A good human driver generally makes few if any sudden movements or unexpected turns—and the expectation will be that an AV is at least as good as a good human driver, able to accelerate, brake and steer smoothly and unremarkably. In the world of autonomous ride-sourcing, vehicles will be expected to deliver journeys that are, at the very least, unremarkable.
Feelings of nausea can be unpleasant for the rider, and can ultimately take a robotaxi off the road, necessitating a return to the depot for cleaning, with the operator incurring considerable cost and lost revenue. An all-round bad experience, when unremarkable is good. Most robotaxi passengers will be uninterested in the vehicle’s performance, wanting nothing more than a punctual, convenient and reasonably priced ride, arriving at their destination refreshed and relaxed.
Are you ready to take back control?
Product development company Semcon notes that with automation removing the primary task, namely driving, greater importance is given to secondary tasks, such as scrolling through infotainment options or communicating with friends.
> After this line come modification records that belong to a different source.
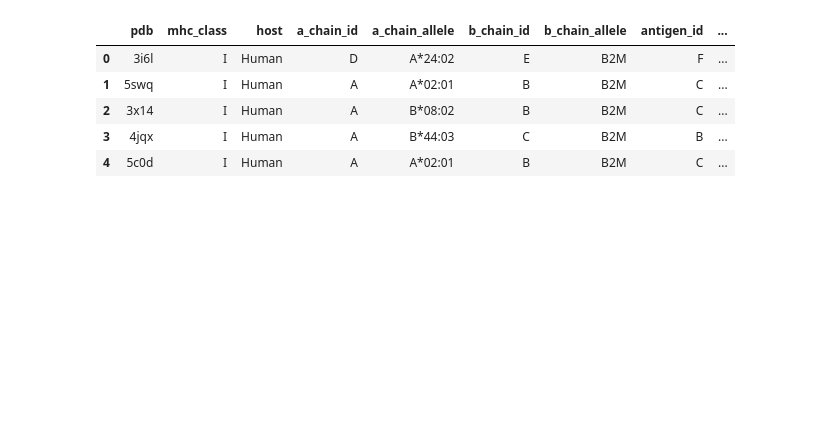
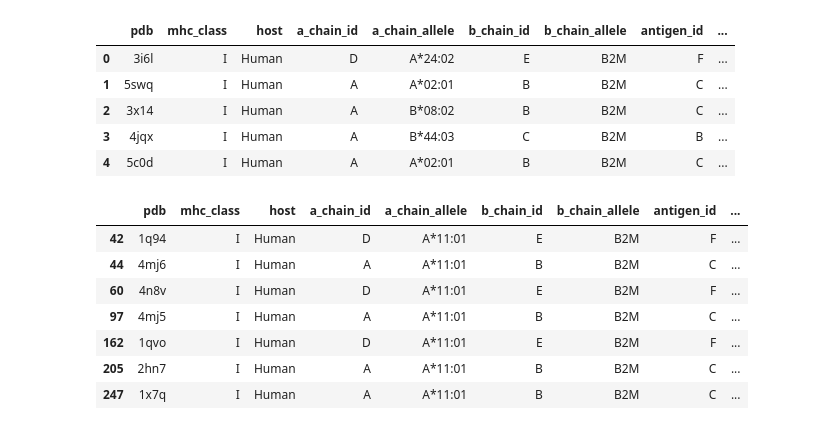
Before and after one commit to ignatovmg/cnn, a Jupyter notebook: src/data_preparation.ipynb, the cells around one changed output. Cells and saved outputs as stored; diff of their text form; code cells hidden in the pictures; blank space fills up the shorter version.

```diff
--- a/src/data_preparation.ipynb
+++ b/src/data_preparation.ipynb
@@ -388,0 +550,12 @@ def mhc2matrix(name, left_bottom=(-10.0, -10.0, -10.0), right_up=(10.0, 10.0, 10
+# %%
+iclass[iclass.a_chain_allele == 'A*11:01']
+#iclass[iclass.pdb == '1a1m']
+# %% [output]
+|  | pdb | mhc_class | host | a_chain_id | a_chain_allele | b_chain_id | b_chain_allele | antigen_id | ... |
+| 42 | 1q94 | I | Human | D | A*11:01 | E | B2M | F | ... |
+| 44 | 4mj6 | I | Human | A | A*11:01 | B | B2M | C | ... |
+| 60 | 4n8v | I | Human | D | A*11:01 | E | B2M | F | ... |
+| 97 | 4mj5 | I | Human | A | A*11:01 | B | B2M | C | ... |
+| 162 | 1qvo | I | Human | D | A*11:01 | E | B2M | F | ... |
+| 205 | 2hn7 | I | Human | A | A*11:01 | B | B2M | C | ... |
+| 247 | 1x7q | I | Human | A | A*11:01 | B | B2M | C | ... |
```
Also changed, not shown: parts of 22 cells of this notebook, 29 other files.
Developers of AVs need to be able to delight people with sensational, gimmick-free products—but they also need to remember that people often just want a journey that is convenient, affordable and otherwise unremarkable
Reducing cognitive load reduces stress for vehicle occupants, but too little cognitive load can increase the time it takes to get a driver back in the loop—essential if the system is reliant upon a driver taking back control under certain conditions. At the same time, riders may for any number of reasons wish to override the car and take back control; no-one likes a backseat driver, but perhaps Semcon’s Head of User Experience, Karin Eklund is onto something with the concept of a backseat driver mode, which gives otherwise passive riders the ability to do just that.
According to user experience specialist Lextant, partial automation can be more stressful than fully manual driving, as drivers need to constantly monitor whether the vehicle is doing what it is supposed to. The trick for vehicle designers here is to enable the driver to use their time however they see fit, but to also remain engaged should they need to take over—and this means delivering only the information needed at the time for that particular task. Expect the way information is delivered to change, from reconfigurable instrument clusters to head-up displays (HUDs), virtual reality (VR) and augmented reality (AR).
How would you describe your experience?
Technology evolves quickly, but the Punchcut view is that human needs do not; people still need human connection, they need a sense of purpose, and they need to feel productive. The AV UX will need to reflect this.
How, then, will the user experience differ with autonomous cars? The answer is likely to be anything from ‘not much’ to ‘everything will change’. Developers of AVs need to be able to delight riders with sensational, gimmick-free products—but they also need to remember that people often just want a journey that is convenient, affordable and otherwise unremarkable.